Conferencing is another feature that has long been available in Asterisk. Some dialers use Asterisk to bridge agents and callers. Q-Suite does not do that. However, it does use the MeetMe conferencing application to bridge together three or more callers, when necessary. Originally, if a third participant had to join the call, a MeetMe conference would be constructed, and the agent, client and third party would be connected to it. The MeetMe would only end once the transfer was done, even after the agent had dropped out.
This was an effective approach to transfers, but Asterisk again presented an obstacle: MeetMe conferences are bound to a single core on the system. Back when it was first created, this solved some problems in regards to timing and audio mixing. There were usually only one or two cores on servers anyway. As the years went on, this limitation began to impact the sort of performance you could get from a single server. If CPU intensive transcoding was occurring (such as using G729 codec), you might notice audible degradation after a dozen participants. Each MeetMe conference was using the same core.

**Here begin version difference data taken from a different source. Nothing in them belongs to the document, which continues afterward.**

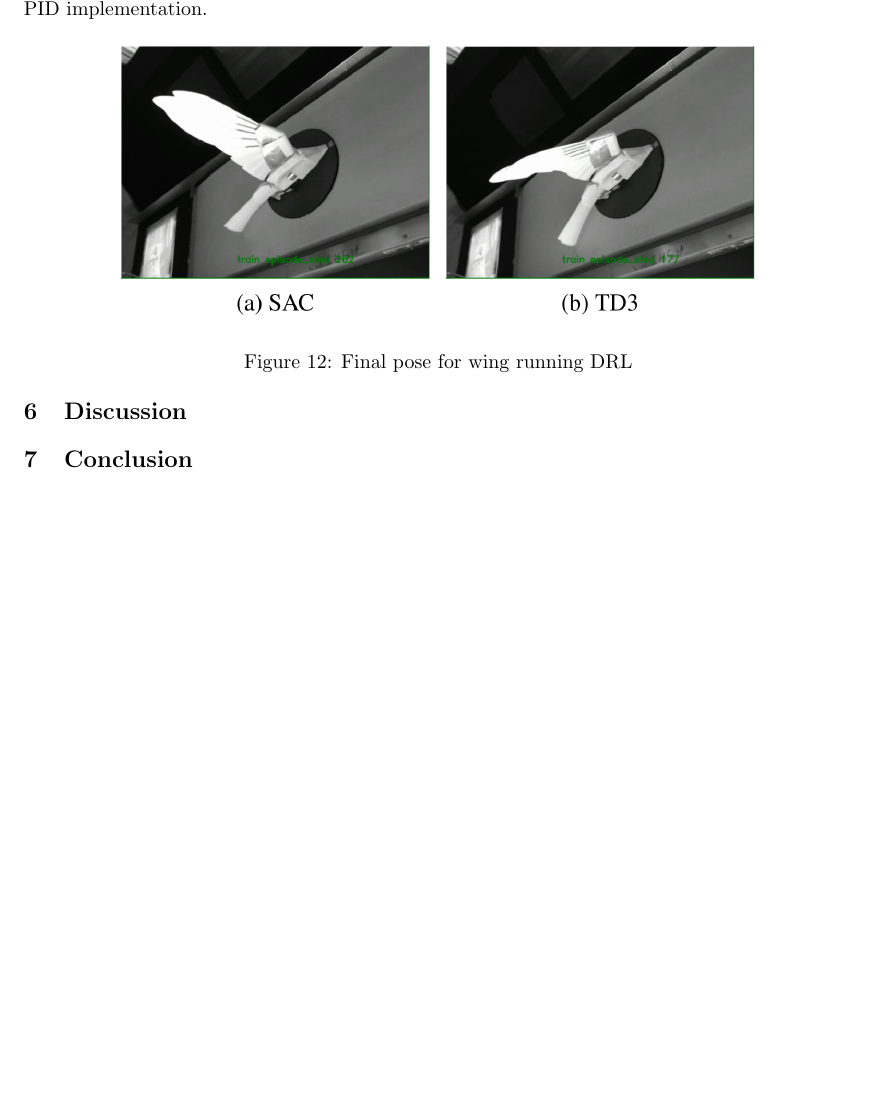
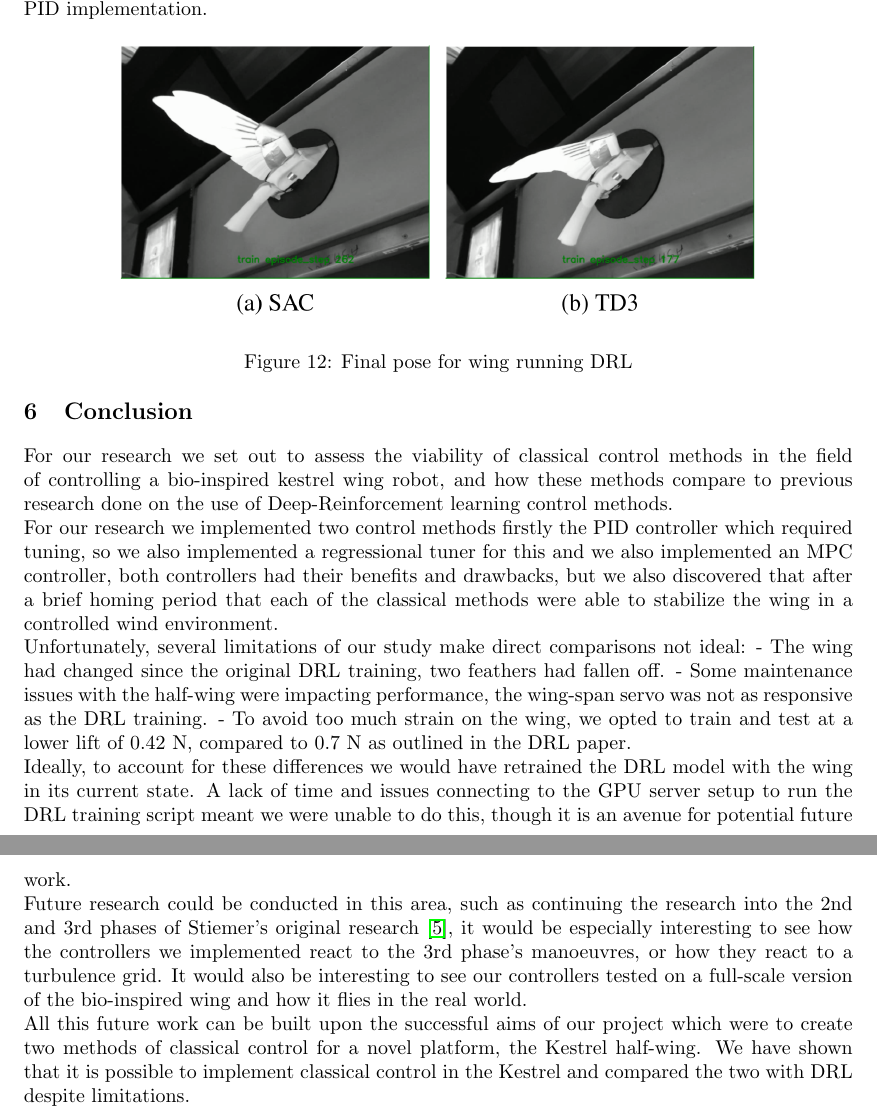
Before and after one commit to s3785111/COSC2781_Robotics-Project, a LaTeX thesis (robotics_project/robotics_project.tex, which reads robotics_project/content.tex): part of page 8 of 10 before the commit and two parts of pages 8 and 9 of 11 after it, the two joined at a grey line, cut so that both start at the same text, the shorter picture padded with empty space. Compiled offline with pdfLaTeX.

Commit message:
Added conclusion and fixed up error in Fig 2 reference

```diff
--- a/robotics_project/content.tex
+++ b/robotics_project/content.tex
@@ -378,5 +378,18 @@ This contrasts with the resulting actuations of the DRL controllers, resulting i
 \end{figure}
 
 
-\section{Discussion}
 \section{Conclusion}
+For our research we set out to assess the viability of classical control methods in the field of controlling a bio-inspired kestrel wing robot, and how these methods compare to previous research done on the use of Deep-Reinforcement learning control methods.
+\\
+For our research we implemented two control methods firstly the PID controller which required tuning, so we also implemented a regressional tuner for this and we also implemented an MPC controller, both controllers had their benefits and drawbacks, but we also discovered that after a brief homing period that each of the classical methods were able to stabilize the wing in a controlled wind environment.
+\\
+Unfortunately, several limitations of our study make direct comparisons not ideal:
+-	The wing had changed since the original DRL training, two feathers had fallen off.
+-	Some maintenance issues with the half-wing were impacting performance, the wing-span servo was not as responsive as the DRL training.
+-	To avoid too much strain on the wing, we opted to train and test at a lower lift of 0.42 N, compared to 0.7 N as outlined in the DRL paper.
+\\
+Ideally, to account for these differences we would have retrained the DRL model with the wing in its current state. A lack of time and issues connecting to the GPU server setup to run the DRL training script meant we were unable to do this, though it is an avenue for potential future work.
+\\
+Future research could be conducted in this area, such as continuing the research into the 2nd and 3rd phases of Stiemer's original research \cite{5}, it would be especially interesting to see how the controllers we implemented react to the 3rd phase's manoeuvres, or how they react to a turbulence grid. It would also be interesting to see our controllers tested on a full-scale version of the bio-inspired wing and how it flies in the real world.
+\\
+All this future work can be built upon the successful aims of our project which were to create two methods of classical control for a novel platform, the Kestrel half-wing. We have shown that it is possible to implement classical control in the Kestrel and compared the two with DRL despite limitations.
```
Also changed, not shown: robotics_project/content.tex (4 more changed lines).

Unfortunately, the success of MeetMe on the Asterisk platform meant that there were few candidates for replacement. In Asterisk 1.8, the ConfBridge application did not provide the AMI or CLI interface that MeetMe did. It could not pass DTMF through. And, it had the unfortunate side effect of crashing Asterisk frequently. It clearly wasn’t an option for replacing MeetMe.
Again, more logic was put into Q-Suite. It can keep track of participants, decide which MeetMes are no longer necessary, and bridge the two call participants back together, then end the MeetMe they were using. This keeps the number of MeetMe conferences to an absolute minimum. Even call centers that do a lot of transfers generally don’t have a large volume of calls where all three participants in a transfer are bridged together.
Finally, as MeetMe conferences are usually bound to a single core, conferences are usually limited to a single Asterisk server. This becomes a problem with load balancing. Of course, Q-Suite manages things so MeetMes on multiple servers can interact as the same MeetMe, allowing scalable conferences transparently to end users.